Fecal Matters: A Stepping Stool to Understanding Indigenous Cultures
Humans differ by opinions, traits, and baseball team preferences. But one constant factor unifies all humans–we excrete feces, and scientists have recognized that number 2 is number 1 in terms of material for ancient population studies. Humans expel hundreds of grams of feces each day, and prehistory versions of this abundant matter may provide insight into the lives of ancient humans.
Human feces contain DNA from bacteria, fungi, parasites, and even from the human herself. Suspecting that this excrement is rich in biological clues, a group of researchers conducted experiments to investigate fecal microbiomes and published a study in PLOS ONE detailing insights into the diets and lifestyles of two ancient indigenous cultures of Puerto Rico: the Saladoid and Huecoid.
The Huecoid and the Saladoid populations originated from the East Andes and present-day Venezeula, respectively. However, it is believed that they coexisted on the Puerto Rican Island of Vieques for a thousand years, beginning in 5 AD. Although previous studies and artifacts have shown religious and cultural differences between the two populations, notable biological differences had yet to be discovered until now.
The authors of this study gathered ancient fossilized poop samples, called coprolites, from Vieques and Guayanilla, Puerto Rico, as shown in the image above. Using the excavated samples, the researchers performed DNA sequencing and parasite egg and larva extractions to evaluate the differences in the microbial communities between the two ancient cultures. Contrary to prior belief that a coprolite could not preserve ancient DNA, scientists successfully sequenced the fossil microbes contained in the coprolite core. They found that the bacterial distribution varied significantly between the two cores (as seen in the image above) but most notably, sequencing indicated that the Saladoid population had a 10% higher relative abundance of the bacteria, Bacteroidetes, overall, which may mean that the Saladoid people had a higher protein diet.
Using the remaining coprolite core, the researchers identified parasites based on the shape and presence of dehydrated eggs or larva. According to the authors, the rates of parasite abundance may be double in Saladoid feces as compared to Huecoid. Additionally, the Saladoid core consistently contained hookworms, fish parasites, and dog parasites, providing evidence that the Saladoid people may have eaten raw fish regularly, and may have had dogs as pets. Perhaps sushi and puppies have long been staples in human life?
Researchers also found quite a different diet in the fecal remains of the Huecoid people. The presence of freshwater parasites and evidence of maize may suggest that the Huecoid ate aquatic plants or freshwater invertebrates, and that they may have helped introduce a grain diet to the island.

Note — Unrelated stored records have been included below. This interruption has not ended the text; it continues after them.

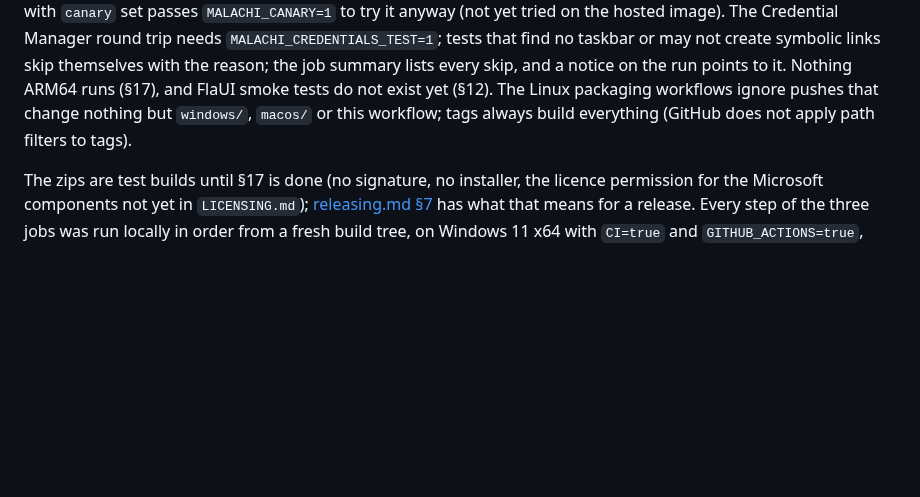
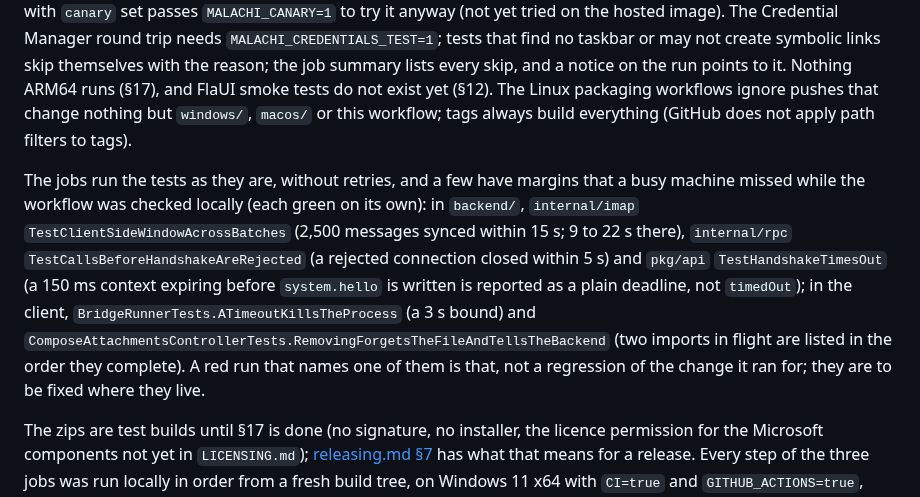
Before and after one commit to schotek/malachi, a Markdown page: docs/windows-port.md, the part around the change. Rendered like a GitHub page; blank space fills up the shorter version.

Commit message:
docs(windows): name the tests whose timing a busy runner can miss
Replaying the Windows workflow on a loaded machine turned up five tests
that failed in some runs and passed in others, each green on its own:
three in backend/ (the IMAP sync of 2,500 messages within 15 s, a
rejected RPC connection closed within 5 s, a 150 ms handshake context)
and two in the client (the bridge runner's 3 s bound, and two attachment
imports that list in the order they complete). CI runs the tests without
retries, so §13 names them: a red run that names one of them is that,
not a regression of the change it ran for, and the fix belongs in the
test or the code, not in the workflow.

Co-Authored-By: Claude Opus 5.5 <noreply@anthropic.com>

```diff
--- a/docs/windows-port.md
+++ b/docs/windows-port.md
@@ -2035,6 +2035,20 @@ yet (§12). The Linux packaging workflows ignore pushes that change nothing
 but `windows/`, `macos/` or this workflow; tags always build everything
 (GitHub does not apply path filters to tags).
 
+The jobs run the tests as they are, without retries, and a few have
+margins that a busy machine missed while the workflow was checked locally
+(each green on its own): in `backend/`, `internal/imap`
+`TestClientSideWindowAcrossBatches` (2,500 messages synced within 15 s;
+9 to 22 s there), `internal/rpc` `TestCallsBeforeHandshakeAreRejected` (a
+rejected connection closed within 5 s) and `pkg/api`
+`TestHandshakeTimesOut` (a 150 ms context expiring before `system.hello`
+is written is reported as a plain deadline, not `timedOut`); in the
+client, `BridgeRunnerTests.ATimeoutKillsTheProcess` (a 3 s bound) and
+`ComposeAttachmentsControllerTests.RemovingForgetsTheFileAndTellsTheBackend`
+(two imports in flight are listed in the order they complete). A red run
+that names one of them is that, not a regression of the change it ran
+for; they are to be fixed where they live.
+
 The zips are test builds until §17 is done (no signature, no installer,
 the licence permission for the Microsoft components not yet in
 `LICENSING.md`); [releasing.md §7](releasing.md#7-windows) has what that
```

As the first image shows, the Saladoid and Huecoid populations lived quite close to each other, making these biological differences in the feces appear even more noteworthy. The authors attribute the distinct microbiotas and parasitism composition to diet and cultural differences such as living arrangements, the way food was handled, and human contact with pets.
Although this is a relatively new field of research, analyzing ancient fossilized fecal matter may be useful for scientists trying to characterize indigenous diets and lifestyles. What was previously disregarded as waste may now be considered a trove of historical and scientific data; the clue is in the poo.
Citation: Cano RJ, Rivera-Perez J, Toranzos GA, Santiago-Rodriguez TM, Narganes-Storde YM, et al. (2014) Paleomicrobiology: Revealing Fecal Microbiomes of Ancient Indigenous Cultures. PLoS ONE 9(9): e106833. doi:10.1371/journal.pone.0106833
Images: Images are from Figure 1, Figure 4, and Table 5 of the published paper.